◆ PROBLEM REQUIREMENTS ◆
From the data underneath, reproduce exactly the stretch that begins at the line with "(size / 2) - 105;" and ends after the line with "srcH, x, y, size, size);".

=-=-=-=-=

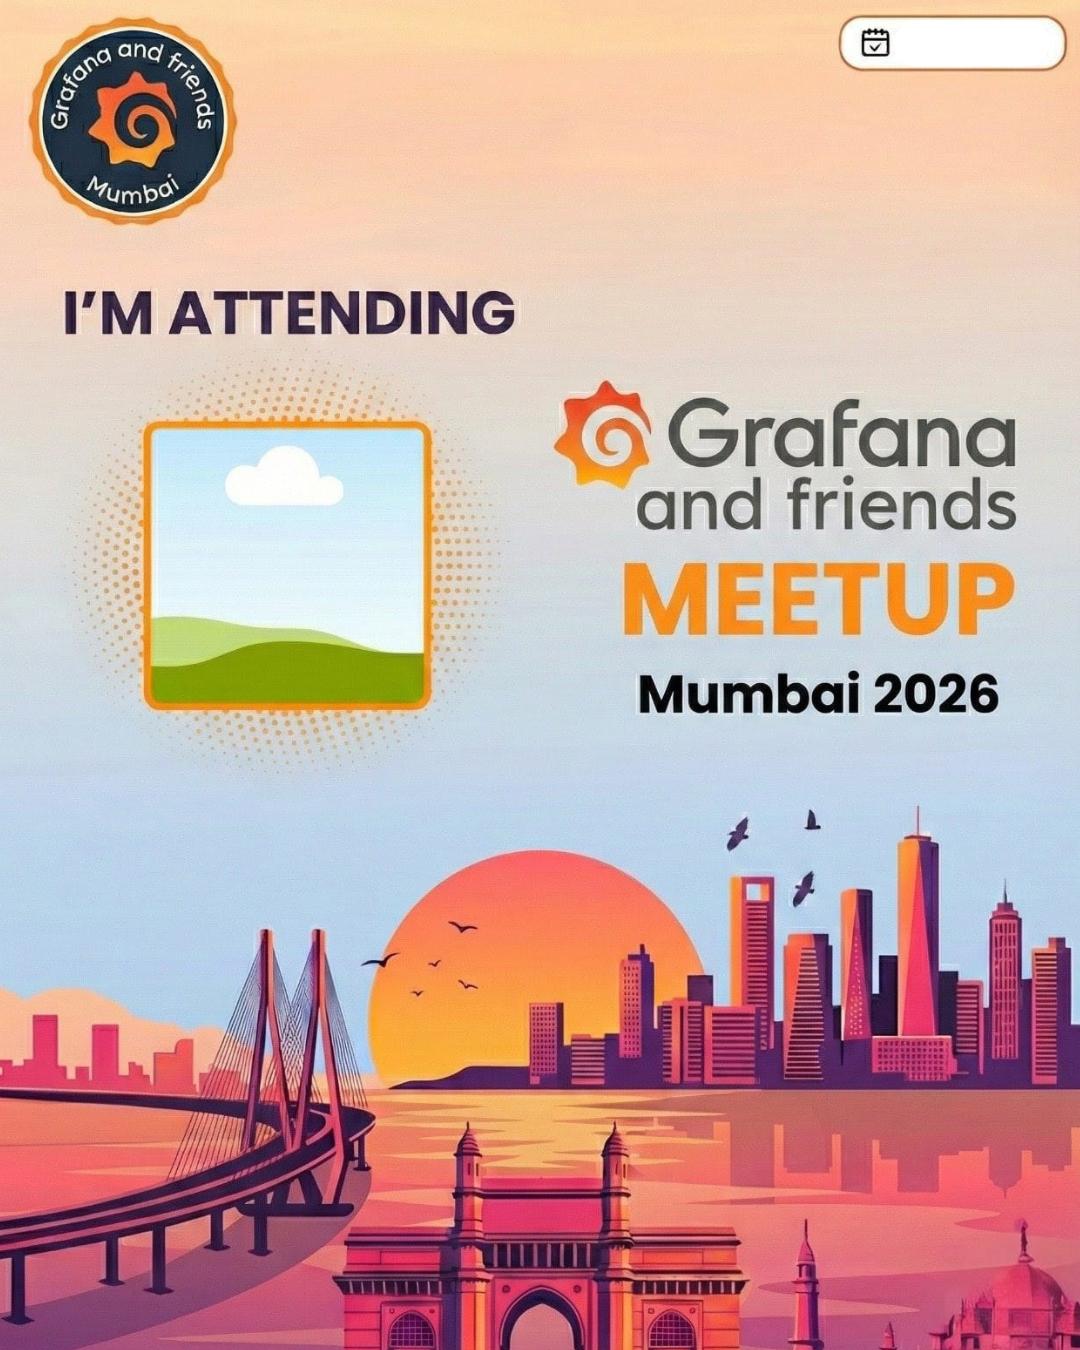
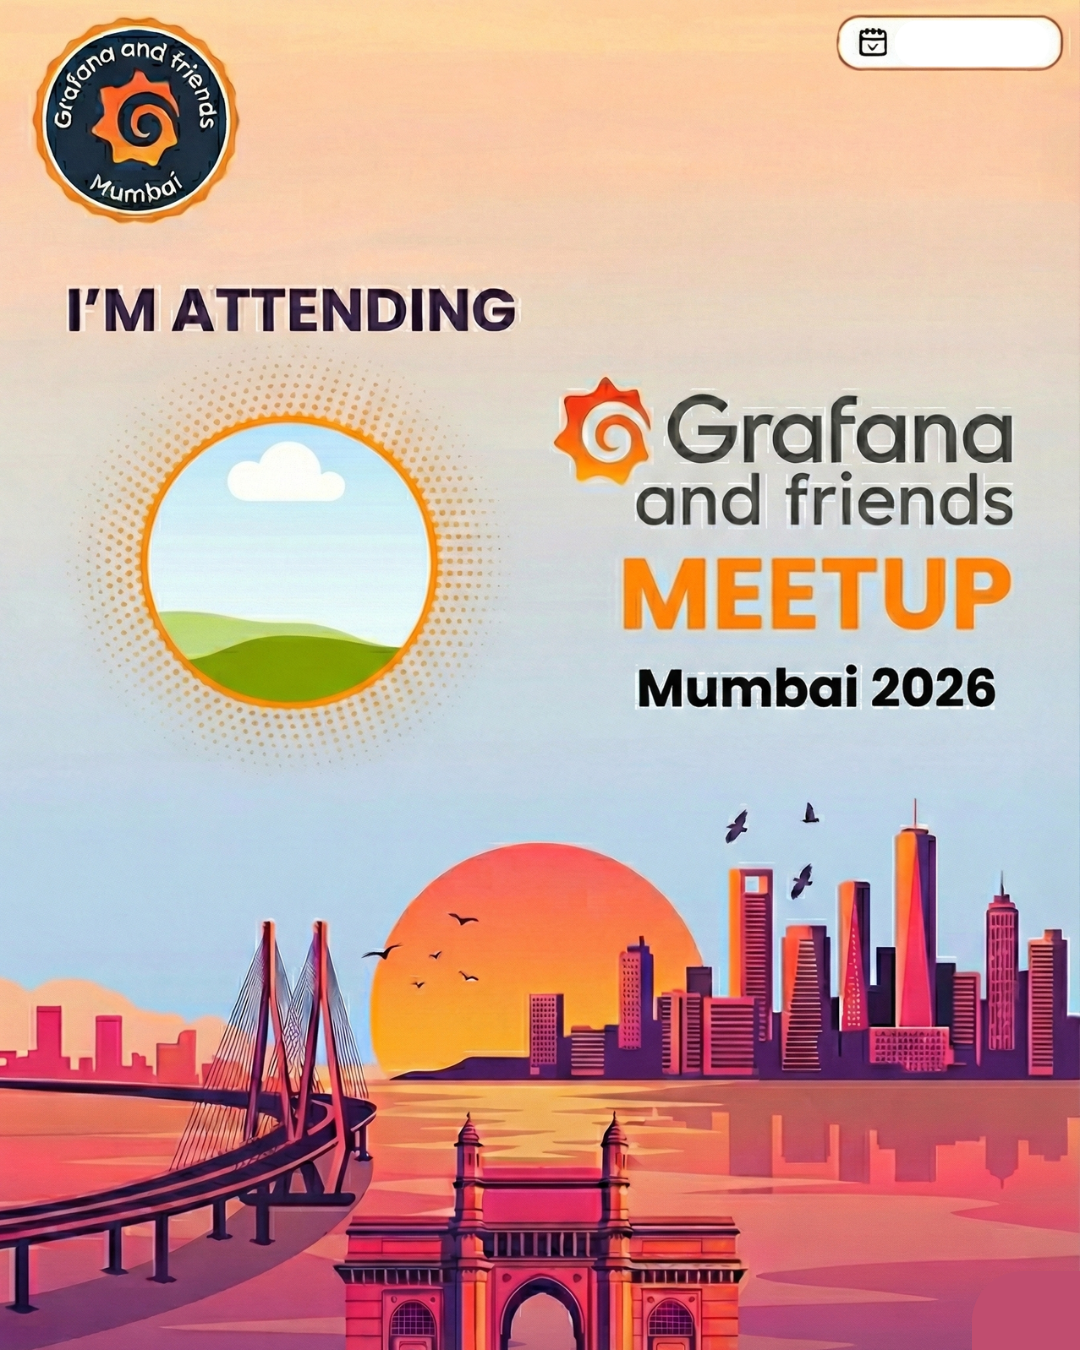
photos added

diff --git a/src/components/sections/core-team.tsx b/src/components/sections/core-team.tsx
@@ -4,12 +4,13 @@ import { Linkedin } from 'lucide-react';
 import Link from 'next/link';
 
 const coreTeam = [
-    { name: 'John Doe', title: 'Lead Organizer', imageId: 'speaker-1', linkedin: '#' },
-    { name: 'Jane Smith', title: 'Community Manager', imageId: 'speaker-2', linkedin: '#' },
-    { name: 'Peter Jones', title: 'Sponsorship Lead', imageId: 'speaker-3', linkedin: '#' },
-    { name: 'Mary Johnson', title: 'Volunteer Coordinator', imageId: 'speaker-4', linkedin: '#' },
-    { name: 'Sam Wilson', title: 'AV Lead', imageId: 'speaker-5', linkedin: '#' },
-    { name: 'Casey Becker', title: 'Social Media Lead', imageId: 'speaker-6', linkedin: '#' },
+    { name: 'Nikita Shinde', title: 'Organizer', imageId: 'core-1', linkedin: '#' },
+    { name: 'Prajwal Deshpande', title: 'Community Manager', imageId: 'core-2', linkedin: '#' },
+    { name: 'Dhruva Wani', title: 'Sponsorship Lead', imageId: 'core-3', linkedin: '#' },
+    { name: 'Krisha Thakkar', title: 'Volunteer Coordinator', imageId: 'core-4', linkedin: '#' },
+    { name: 'Sandesh Deshpande', title: 'AV Lead', imageId: 'core-5', linkedin: '#' },
+    { name: 'Mandar Sarfare', title: 'Social Media Lead', imageId: 'core-6', linkedin: '#' },
+    { name: 'Uddav More', title: 'Social Media Lead', imageId: 'core-7', linkedin: '#' },
 ];
 
 export default function CoreTeamSection() {

diff --git a/src/app/badge/page.tsx b/src/app/badge/page.tsx
@@ -78,10 +78,14 @@ export default function BadgePage() {
         user_image.onload = () => {
           // You might need to adjust these values based on your new badge template
           const size = 300;
-          const x = (canvas.width / 2) - (size / 2) - 265;
-          const y = (canvas.height / 2) - (size / 2) - 100;
+          const x = (canvas.width / 2) - (size / 2) - 250;
+          const y = (canvas.height / 2) - (size / 2) - 105;
 
           ctx.save();
+          ctx.beginPath();
+          ctx.arc(x + size / 2, y + size / 2, size / 2, 0, Math.PI * 2, true);
+          ctx.closePath();
+          ctx.clip();
           
           // Calculate aspect ratio for center crop
           const aspect = user_image.width / user_image.height;
@@ -102,9 +106,11 @@ export default function BadgePage() {
 
           ctx.drawImage(user_image, srcX, srcY, srcW, srcH, x, y, size, size);
 
+          ctx.beginPath();
+          ctx.arc(x + size / 2, y + size / 2, size / 2, 0, Math.PI * 2, true);
           ctx.strokeStyle = '#FFC107'; // Example color
           ctx.lineWidth = 10;
-          ctx.strokeRect(x, y, size, size);
+          ctx.stroke();
           ctx.restore();
 
           if (download) {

=-=-=-=-=

◆ ANSWER AREA ◆
+          const y = (canvas.height / 2) - (size / 2) - 105;
 
           ctx.save();
+          ctx.beginPath();
+          ctx.arc(x + size / 2, y + size / 2, size / 2, 0, Math.PI * 2, true);
+          ctx.closePath();
+          ctx.clip();
           
           // Calculate aspect ratio for center crop
           const aspect = user_image.width / user_image.height;
@@ -102,9 +106,11 @@ export default function BadgePage() {
 
           ctx.drawImage(user_image, srcX, srcY, srcW, srcH, x, y, size, size);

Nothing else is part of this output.